If you follow Fox News at all, you find that they're really terrific on beating meaningless news stories to death rather than dealing with actual news stories. Early this year it was that sorority girl who disappeared somewhere in the Carribbean. Then it was the Michael Jackson trial. Basically they'll flog any kind of non-news, especially if there are problems in the administration.
The latest is the "war on Christmas". If you watch any of the news commentary shows they have, you'll find that lately they can't shut up about the tendency to replace "Merry Christmas" with "Happy Holidays" or "Seasons Greetings" or something nonsectarian like that. This is certainly nothing new --nonsectarian holiday greetings have been popular for decades. But Fox News needed to avoid talking about how about half of the Bush administration is either under indictment or is facing indictment, so they're pretending that department stores just started preferring "Happy Holidays" to "Merry Christmas" last week.
Anyway, the call I got from Fox News was in regards to the Plano TX School District banning Christmas shirts and/or colors. I hadn't heard of it, but my initial impression (that I made clear to their news-guy) was "boy, that's stupid". He was genuinely surprised that I didn't consider the banning of wearing red shirts with green pants to be a great victory for secularism and that I had no desire at all to tape a segment with Bill O'Reilly (or some other party shill) in which he'd scream at me for ten minutes as if it was my idea.
. . .and yes O'Reilly doesn't do his interviews live. There's too much risk that interviewees would mention the hush-money that he recently had to pay to a staffer so she wouldn't release tapes of him talking on the phone with her while he flogged his bishop. If anything fun or unflattering to O'Reilly does happen, you can bet it won't make it on the air.
What was pathetic, though, was that Shelly looked up the Plano thing to see what the news-guy was talking about. Turns out that the whole thing happened LAST YEAR.

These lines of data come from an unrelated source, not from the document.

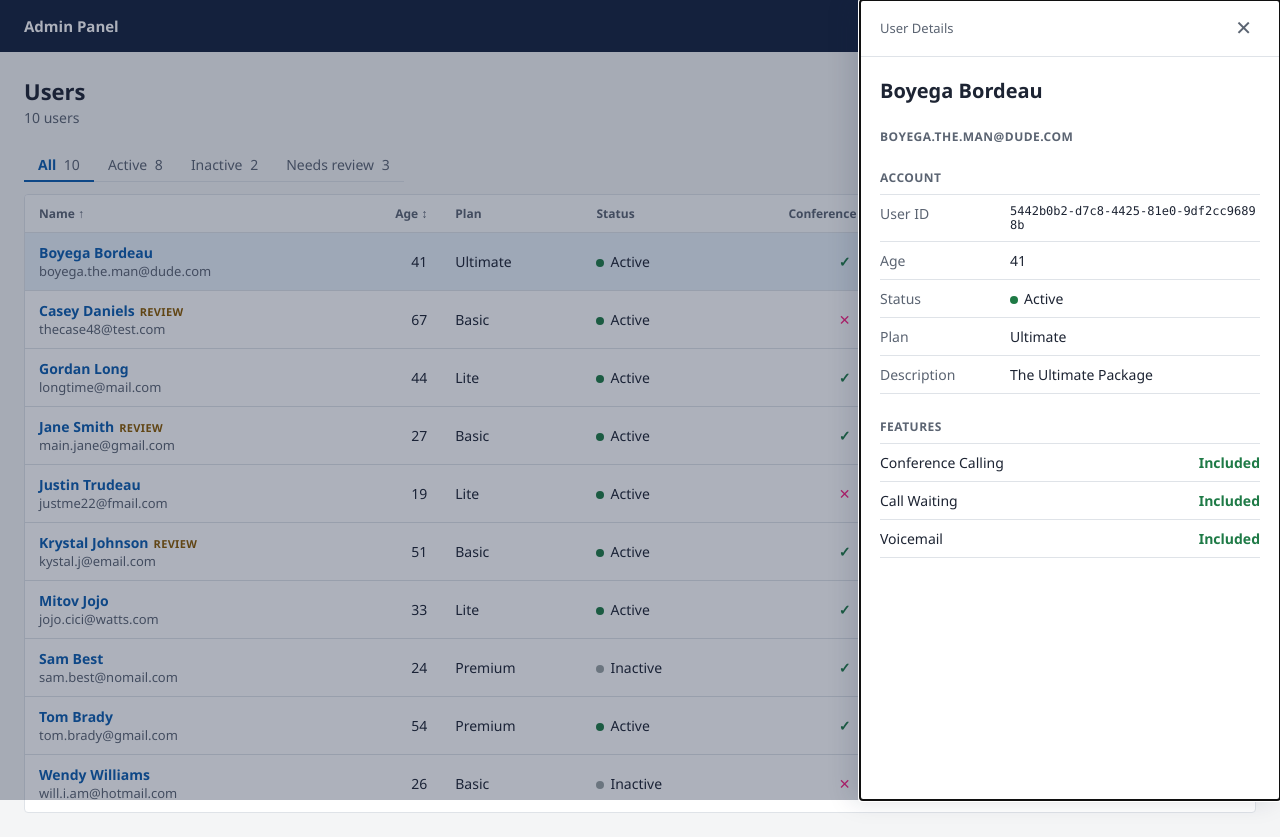
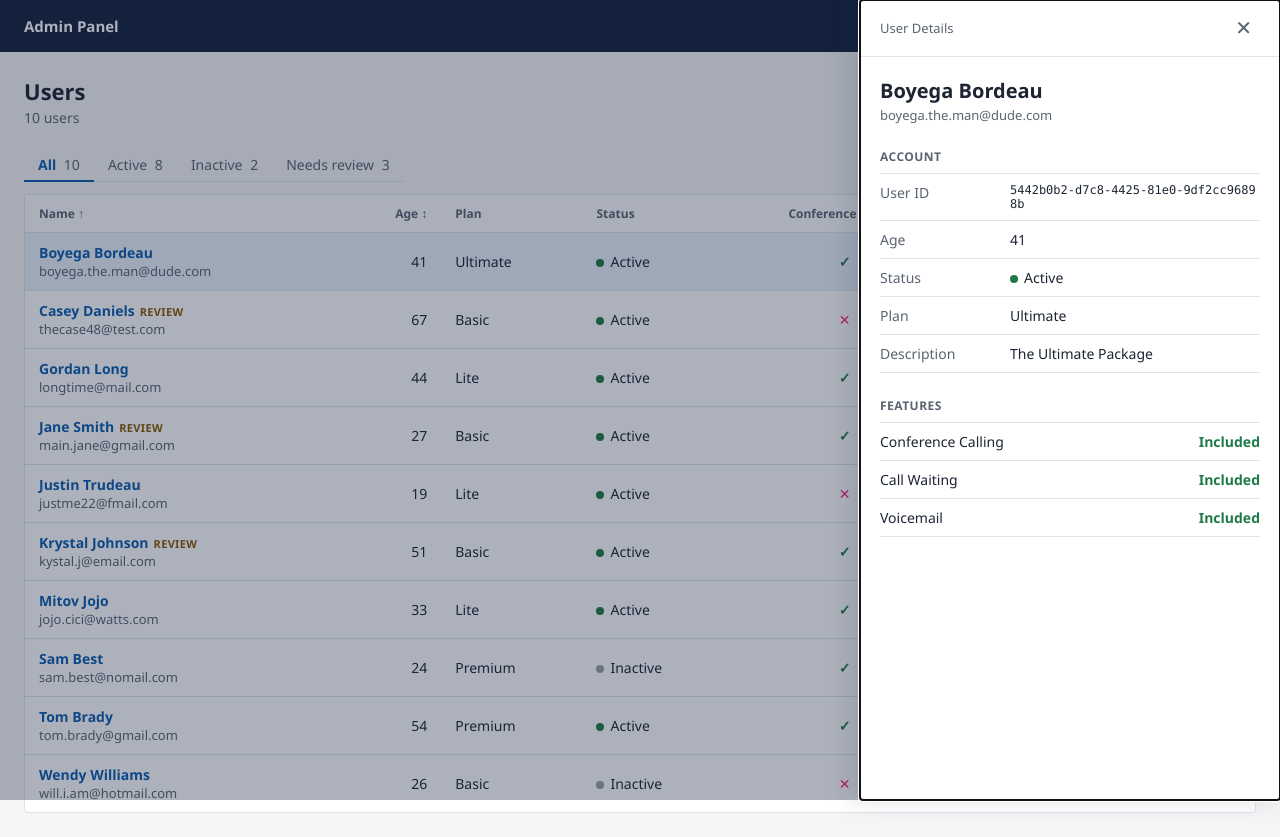
Before and after one commit to SafiullahRattar/mitel-assessment, an Angular app: page / in a window 1280 px wide. Both pictures are taken after a click on the element 640 px from the left and 261 px from the top of the page. Built offline with nearby package versions, Linux system fonts and the light colour scheme.

Commit message:
fix email tag

```diff
--- a/src/app/users/user-drawer/user-drawer.css
+++ b/src/app/users/user-drawer/user-drawer.css
@@ -111,6 +111,12 @@ h3 {
   margin: 0;
   padding-left: 18px;
 }
+.email {
+  margin: 2px 0 0;
+  color: #5b6472;
+  font-size: 13px;
+}
+
 @media (max-width: 760px) {
   .drawer {
     width: 100vw;
--- a/src/app/users/user-drawer/user-drawer.html
+++ b/src/app/users/user-drawer/user-drawer.html
@@ -9,7 +9,7 @@
 
       <div class="drawer-body">
         <h2>{{ user.name }}</h2>
-        <h3>{{ user.email }}</h3>
+        <p class="email">{{ user.email }}</p>
         @if(user.warnings.length) {
           <div class="notice">
             <strong>Needs Review</strong>
```
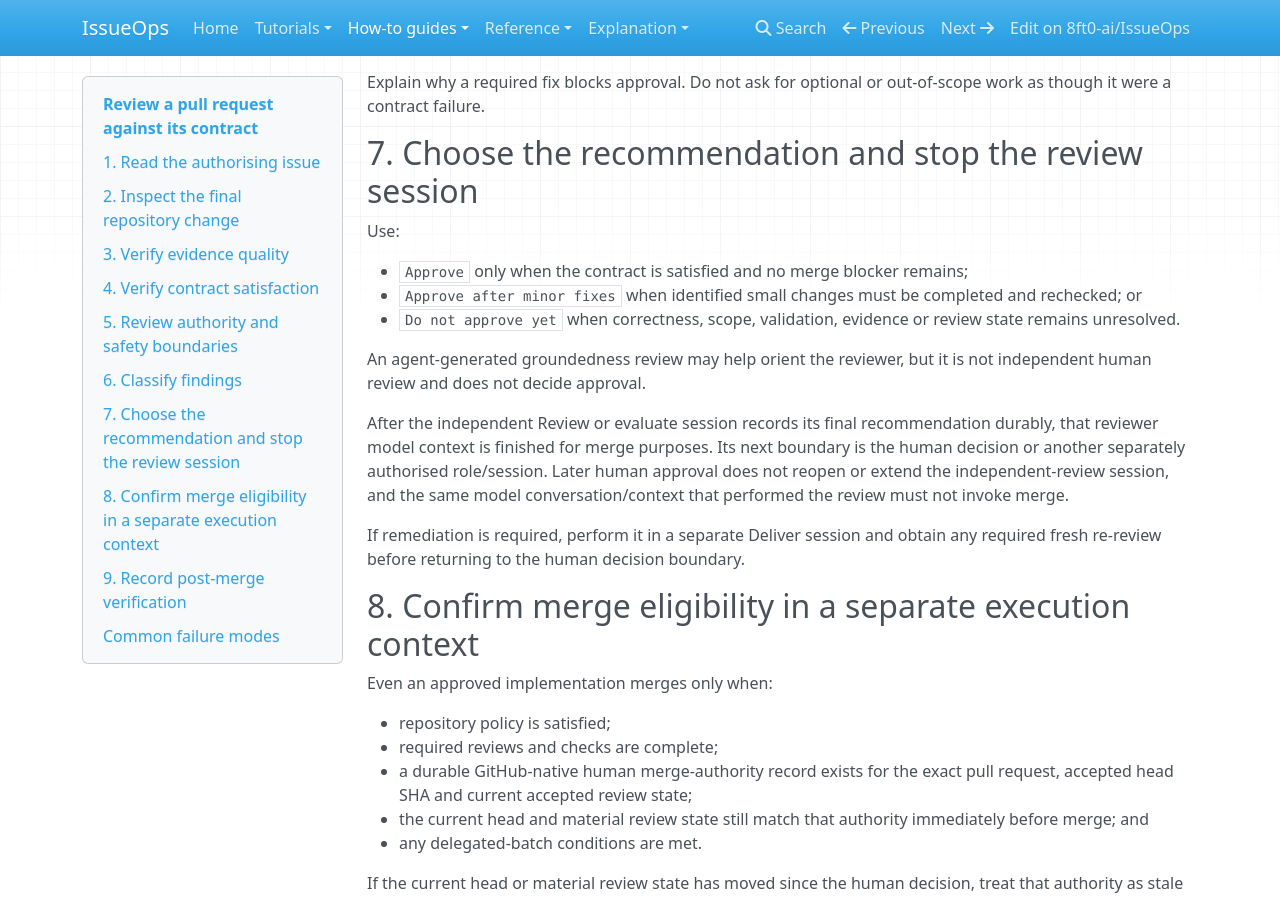
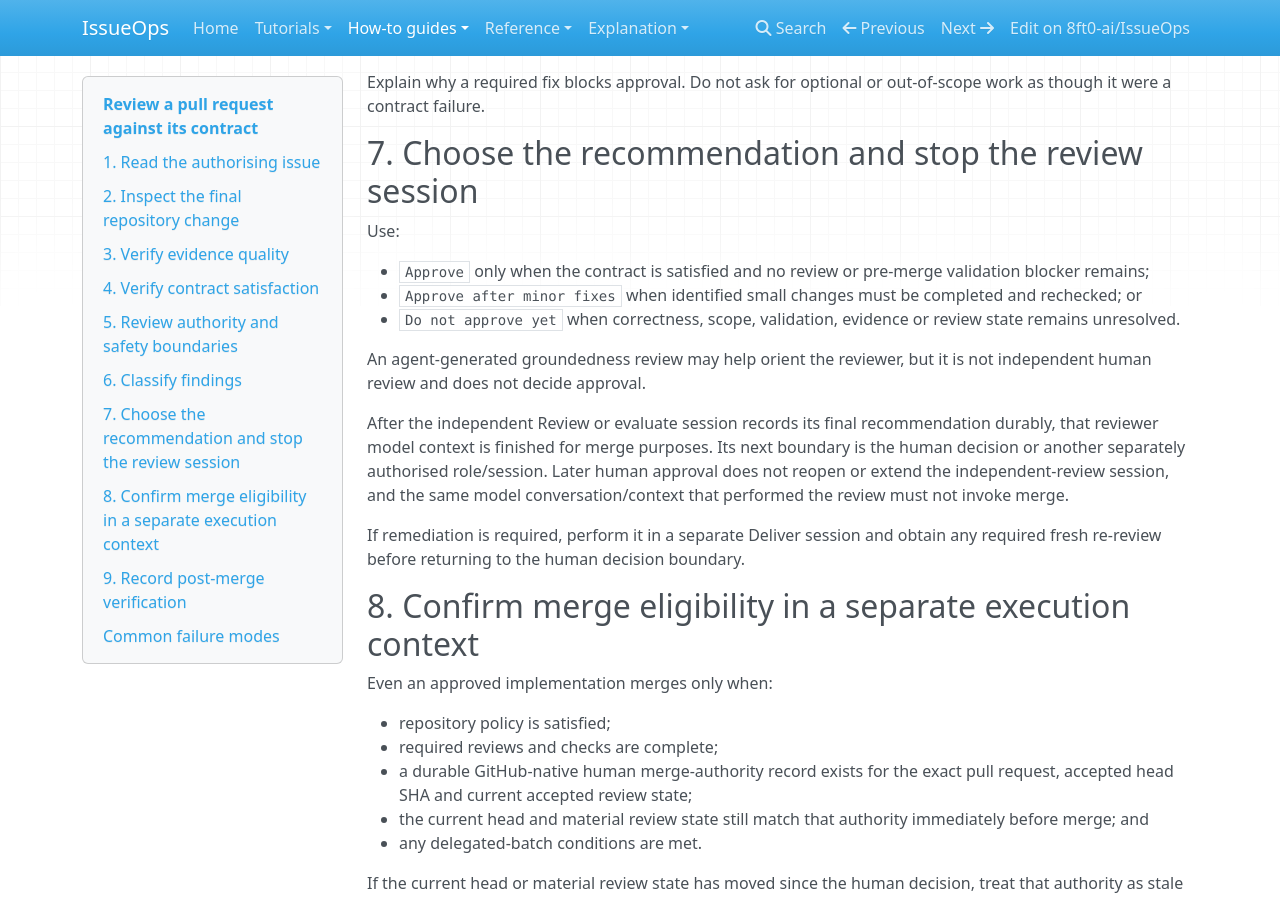
Before and after one commit to 8ft0-ai/IssueOps, an MkDocs documentation site: the page built from docs/how-to/review-pr-against-contract.md, in a window 1280 px wide and 900 px high, scrolled down 1663 px. Built offline with MkDocs 1.6.1, drawn with Linux system fonts in a browser that asks for light colours; nearby versions of some CDN libraries.

Commit message:
docs: distinguish review recommendation from merge gate

```diff
--- a/docs/how-to/review-pr-against-contract.md
+++ b/docs/how-to/review-pr-against-contract.md
@@ -78,7 +78,7 @@ Explain why a required fix blocks approval. Do not ask for optional or out-of-sc
 
 Use:
 
-- `Approve` only when the contract is satisfied and no merge blocker remains;
+- `Approve` only when the contract is satisfied and no review or pre-merge validation blocker remains;
 - `Approve after minor fixes` when identified small changes must be completed and rechecked; or
 - `Do not approve yet` when correctness, scope, validation, evidence or review state remains unresolved.
 
```
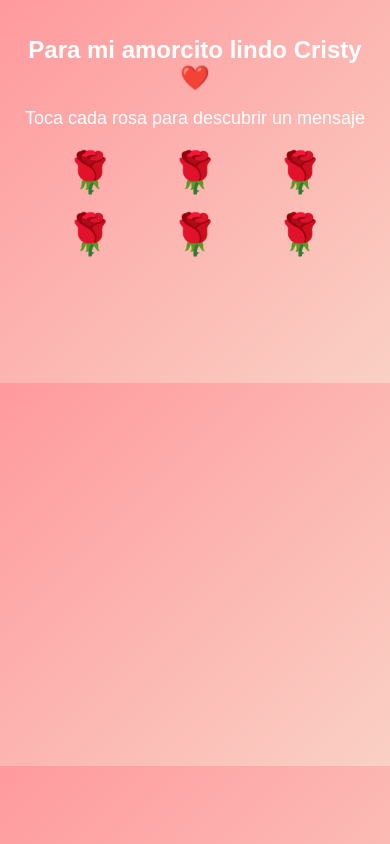
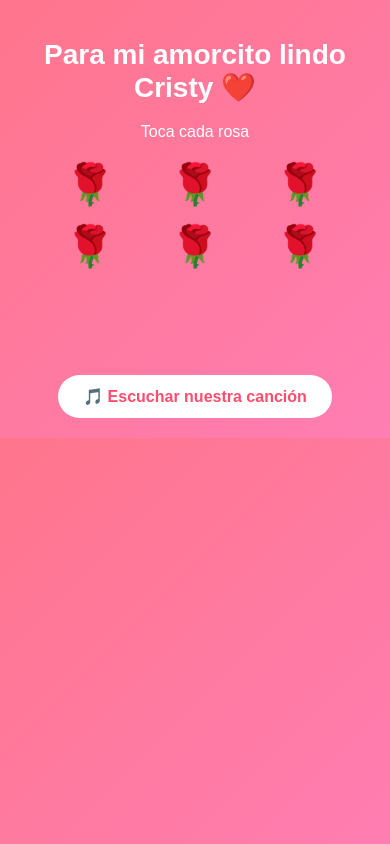
Before and after one commit to andrespaezprimera0-commits/sanvanlentinn, a plain HTML site: page index.html in a window 390 px wide. Drawn offline with Linux system fonts and the light colour scheme.

Commit message:
Update index.html

```diff
--- a/index.html
+++ b/index.html
@@ -4,65 +4,66 @@
 <meta charset="UTF-8">
 <meta name="viewport" content="width=device-width, initial-scale=1.0">
 <title>Para Cristy ❤️</title>
-
 <style>
-body {
-  margin: 0;
-  font-family: Arial, sans-serif;
-  background: linear-gradient(135deg, #ff9a9e, #fad0c4);
-  text-align: center;
-  color: #fff;
+body{
+  margin:0;
+  font-family:Arial, sans-serif;
+  background:linear-gradient(135deg,#ff758c,#ff7eb3);
+  text-align:center;
+  color:white;
+}
+.container{
+  padding:20px;
+}
+h1{
+  font-size:28px;
+}
+.sub{
+  margin-bottom:20px;
+}
+.rosas{
+  display:grid;
+  grid-template-columns:repeat(3,1fr);
+  gap:15px;
+  max-width:300px;
+  margin:auto;
 }
 
-.container {
-  padding: 20px;
+.rosa{
+  font-size:45px;
+  cursor:pointer;
+  transition:0.3s;
 }
 
-h1 {
-  font-size: 28px;
+.rosa:hover{
+  transform:scale(1.2);
+}
+.mensaje{
+  margin-top:25px;
+  font-size:20px;
+  min-height:60px;
+}
+.final{
+  margin-top:20px;
+  font-weight:bold;
+  font-size:22px;
+  display:none;
 }
 
-.sub {
-  font-size: 18px;
-  margin-bottom: 20px;
+button{
+  margin-top:20px;
+  padding:12px 25px;
+  border:none;
+  border-radius:30px;
+  background:white;
+  color:#ff4d6d;
+  font-weight:bold;
+  font-size:16px;
+  cursor:pointer;
 }
 
-.rosas {
-  display: grid;
-  grid-template-columns: repeat(3, 1fr);
-  gap: 15px;
-  max-width: 300px;
-  margin: auto;
-}
-
-.rosa {
-  font-size: 45px;
-  cursor: pointer;
-  transition: transform 0.3s;
-}
-
-.rosa:hover {
-  transform: scale(1.2);
-}
-
-.mensaje {
-  margin-top: 25px;
-  font-size: 20px;
-  min-height: 60px;
-  padding: 10px;
-}
-
-.final {
-  margin-top: 30px;
-  font-size: 22px;
-  font-weight: bold;
-  display: none;
-}
-
-@media (max-width: 500px) {
-  h1 { font-size: 24px; }
-  .rosa { font-size: 40px; }
-  .mensaje { font-size: 18px; }
+@media(max-width:500px){
+  .rosa{font-size:40px;}
 }
 </style>
 </head>
@@ -71,7 +72,7 @@ h1 {
 
 <div class="container">
   <h1>Para mi amorcito lindo Cristy ❤️</h1>
-  <div class="sub">Toca cada rosa para descubrir un mensaje</div>
+  <div class="sub">Toca cada rosa</div>
 
   <div class="rosas">
     <div class="rosa" onclick="mostrarMensaje()">🌹</div>
@@ -84,28 +85,52 @@ h1 {
 
   <div class="mensaje" id="mensaje"></div>
   <div class="final" id="final">Att: tu negrito ❤️</div>
+
+  <button onclick="toggleMusica()" id="btnMusica">
+    🎵 Escuchar nuestra canción
+  </button>
+
+  <audio id="musica" loop>
+    <source src="ella-es-mi-todo.mp3" type="audio/mpeg">
+  </audio>
 </div>
 
 <script>
-const mensajes = [
+const mensajes=[
 "Gracias por existir ❤️",
-"Eres lo mejor que me ha pasado",
-"Tu sonrisa ilumina mis días",
+"Eres mi alegría diaria",
+"Tu sonrisa ilumina mi vida",
 "Me haces muy feliz",
 "Eres mi tranquilidad",
-"Te quiero muchísimo"
+"Eres mi todo 💕"
 ];
 
-let contador = 0;
+let contador=0;
 
-function mostrarMensaje() {
-  if (contador < mensajes.length) {
-    document.getElementById("mensaje").innerText = mensajes[contador];
+function mostrarMensaje(){
+  if(contador<mensajes.length){
+    document.getElementById("mensaje").innerText=mensajes[contador];
     contador++;
   }
 
-  if (contador === mensajes.length) {
-    document.getElementById("final").style.display = "block";
+  if(contador===mensajes.length){
+    document.getElementById("final").style.display="block";
+  }
+}
+
+const musica=document.getElementById("musica");
+const btn=document.getElementById("btnMusica");
+let reproduciendo=false;
+
+function toggleMusica(){
+  if(!reproduciendo){
+    musica.play();
+    btn.innerText="⏸ Pausar canción";
+    reproduciendo=true;
+  }else{
+    musica.pause();
+    btn.innerText="🎵 Escuchar nuestra canción";
+    reproduciendo=false;
   }
 }
 </script>
```
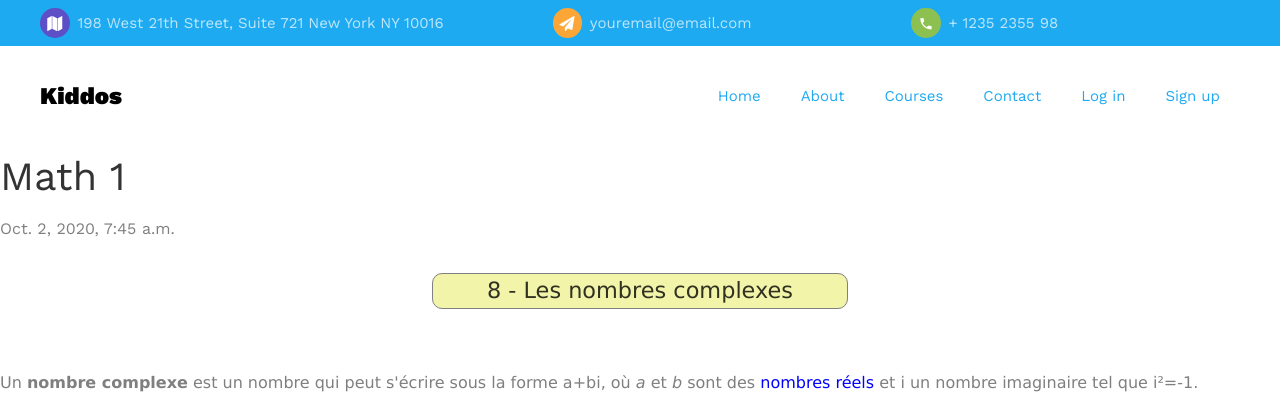
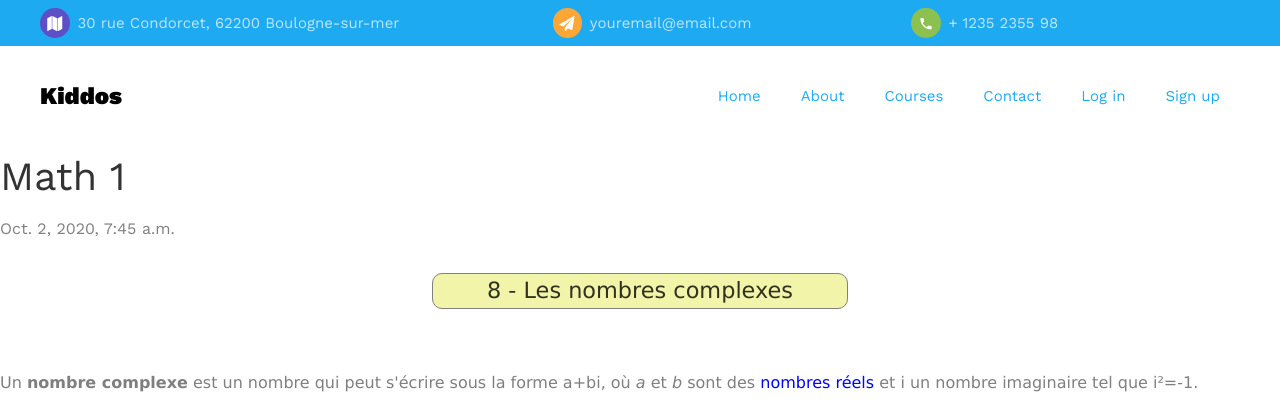
Before and after one commit to nabi-elhraichi/elearning, a Django app: page /courses/1/ in a window 1280 px wide. Shown: the top 420 px of the page. Run offline with Django 3.2, Linux system fonts and the light colour scheme; data comes from the database, SQL or seed files in the repository; some libraries are stand-ins or nearby versions; some web fonts are replaced.

Commit message:
modif de la template

```diff
--- a/templates/nav.html
+++ b/templates/nav.html
@@ -6,7 +6,7 @@
                 <div class="row d-flex">
                     <div class="col-md-5 pr-4 d-flex topper align-items-center">
                         <div class="icon bg-fifth mr-2 d-flex justify-content-center align-items-center"><span class="icon-map"></span></div>
-                        <span class="text">198 West 21th Street, Suite 721 New York NY 10016</span>
+                        <span class="text">30 rue Condorcet, 62200 Boulogne-sur-mer</span>
                     </div>
                     <div class="col-md pr-4 d-flex topper align-items-center">
                         <div class="icon bg-secondary mr-2 d-flex justify-content-center align-items-center"><span class="icon-paper-plane"></span></div>
```
Also changed, not shown: static_in_project/images/user.png (deleted).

Ya know, this kind of desperation in manufacturing controversy is the kind of thing I'd expect of a small-town newspaper, not a 24 hour television news outlet run by a multibillion dollar media conglomerate.
I'd always taken the "Fox News sucks" stories with a grain of salt, as I'd never really seen much difference between the competing cable news outlets, and I get all my news nowadays from RSS feeds. But when cable news calls you up to explain to you how genuinely lame they are, you just can't ignore it.